A touching observation: see how Brian is sweeping the floor? That’s me when guests come, too. I can hardly resist putting things back in place and cleaning around. My courteous wife has mixed feelings about it.
Once everyone was refilled and recharged, we practiced some music (drums… what gift can be more questionable?) and carried on to the playroom for painting and dressing. Shay turned into a train conductor; Landon’s stunt as a fireman didn’t play out. Dora the cat made an appearance.
As the night was nearing, a family quality time saved several options for last. Reading is perhaps everyone’s favorite, right? Well, not too many kids can see their parent’s name on the book cover. What’s more, their own names are there! Yes, as I mentioned, Heather’s determination, unique story, and irresistible personality helped her publish her own children’s books.
Her first book was Angel Grandma. It was a form of therapy to write the poem about her mom while also helping her children understand that their grandmas (they lost both) are there watching over. A feather is hidden on each page of the book as a reminder that they are still with them.
Heather planned to print and sell books on her own first, running a Kickstarter fundraiser. She designed and created 900+ angel dolls to go with the book. Then she got signed by a publisher so there was no longer need for KS but the dolls remained… She now works on an Etsy store to sell them and donate a portion to children’s charities. A few of them are in the kids room and Shay sleeps with them. Parents tell her the angel dolls are like her grandmas, to bring comfort. When she’s sad, she asks for her “grandma angel” doll, making it a comfort doll. Here they are on the shelf, along with the illusive elf.
Heather has written seven other books since then.
I asked her how would she be writing a new book if she felt inspired right that moment. She sat near the fireplace and started jotting while Brian was setting the fire. Shay’s little head quickly found rest on mom’s legs. The dog tried, too, but that little twister that Landon is, swept him away. In the turmoil, the golden retriever had to eat a toy bird.
Once things settled down, everyone cuddled on the couch by the fireplace with the seasonal music softly muffling the five loving souls. It could last and last some other day but I may have instigated crazy jumping for the whole visual enchilada of family fun by a Christmas tree.
The moment was inevitable and awaited in the 9th hour of a day in the life of this Long Island family coverage — bedtime story time. Landon wasn’t quite ready and bid his farewell to the photographer to attend to the remaining parts of his business outside the bedroom. Shay again obliged and enjoyed her mom’s soothing voice.

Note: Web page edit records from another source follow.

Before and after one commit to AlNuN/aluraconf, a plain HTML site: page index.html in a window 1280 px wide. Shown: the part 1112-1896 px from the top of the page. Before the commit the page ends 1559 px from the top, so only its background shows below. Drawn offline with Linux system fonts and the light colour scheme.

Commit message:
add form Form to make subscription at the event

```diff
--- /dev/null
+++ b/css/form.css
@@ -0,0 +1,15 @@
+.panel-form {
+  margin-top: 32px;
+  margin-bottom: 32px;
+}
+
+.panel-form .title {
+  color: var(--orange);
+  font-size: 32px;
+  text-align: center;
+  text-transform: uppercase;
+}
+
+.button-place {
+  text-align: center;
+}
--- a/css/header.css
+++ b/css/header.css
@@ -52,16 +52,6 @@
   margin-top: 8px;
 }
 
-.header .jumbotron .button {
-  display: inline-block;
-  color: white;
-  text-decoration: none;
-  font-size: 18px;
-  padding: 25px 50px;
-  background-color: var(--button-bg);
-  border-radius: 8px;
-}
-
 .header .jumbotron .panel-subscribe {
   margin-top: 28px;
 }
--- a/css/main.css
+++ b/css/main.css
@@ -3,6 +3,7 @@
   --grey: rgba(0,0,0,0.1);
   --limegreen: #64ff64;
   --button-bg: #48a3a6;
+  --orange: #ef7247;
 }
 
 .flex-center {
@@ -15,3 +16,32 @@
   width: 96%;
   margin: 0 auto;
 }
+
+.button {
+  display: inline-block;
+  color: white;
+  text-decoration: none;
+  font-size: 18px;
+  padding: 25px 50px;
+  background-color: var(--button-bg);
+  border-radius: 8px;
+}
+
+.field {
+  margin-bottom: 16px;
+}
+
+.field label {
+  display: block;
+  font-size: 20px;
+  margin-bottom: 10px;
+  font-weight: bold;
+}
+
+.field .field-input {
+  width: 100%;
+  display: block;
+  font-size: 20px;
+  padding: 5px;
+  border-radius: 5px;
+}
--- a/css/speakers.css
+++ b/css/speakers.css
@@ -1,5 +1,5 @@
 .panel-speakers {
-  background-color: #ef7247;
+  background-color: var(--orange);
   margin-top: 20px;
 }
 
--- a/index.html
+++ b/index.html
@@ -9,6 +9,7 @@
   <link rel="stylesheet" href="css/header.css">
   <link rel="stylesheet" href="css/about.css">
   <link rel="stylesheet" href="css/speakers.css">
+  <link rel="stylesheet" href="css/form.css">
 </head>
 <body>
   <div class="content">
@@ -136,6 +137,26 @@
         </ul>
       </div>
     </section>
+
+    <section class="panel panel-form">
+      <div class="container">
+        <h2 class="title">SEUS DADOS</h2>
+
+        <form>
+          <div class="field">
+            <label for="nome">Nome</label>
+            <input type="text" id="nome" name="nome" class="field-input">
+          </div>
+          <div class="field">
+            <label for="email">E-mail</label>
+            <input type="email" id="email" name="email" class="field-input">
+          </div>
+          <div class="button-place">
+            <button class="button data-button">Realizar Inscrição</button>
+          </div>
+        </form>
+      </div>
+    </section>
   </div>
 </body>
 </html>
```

I had a 3-hr drive back home and arrived closer to midnight, ever so happy from the flow and outcome of this first attempt at such a meaningful and touching project. 150 photos made way to this blog… a record-breaking achievement, giving way to just one other story on my blog — a 4-day wedding coverage in India with about 300 photos. This should tell you how involving and significant I feel in such projects.
If you share my passion about preserving real-life memories this way and wish to document a day in the life of your own family, reach out to me to discuss your personalized experience. And, if you act within a week, by December 25th, I’ll offer a 25% discount as a little holiday gift to you. Secure this experience now and shoot any time later, be it a winter, summer, or anything else!
This countdown has been ended already!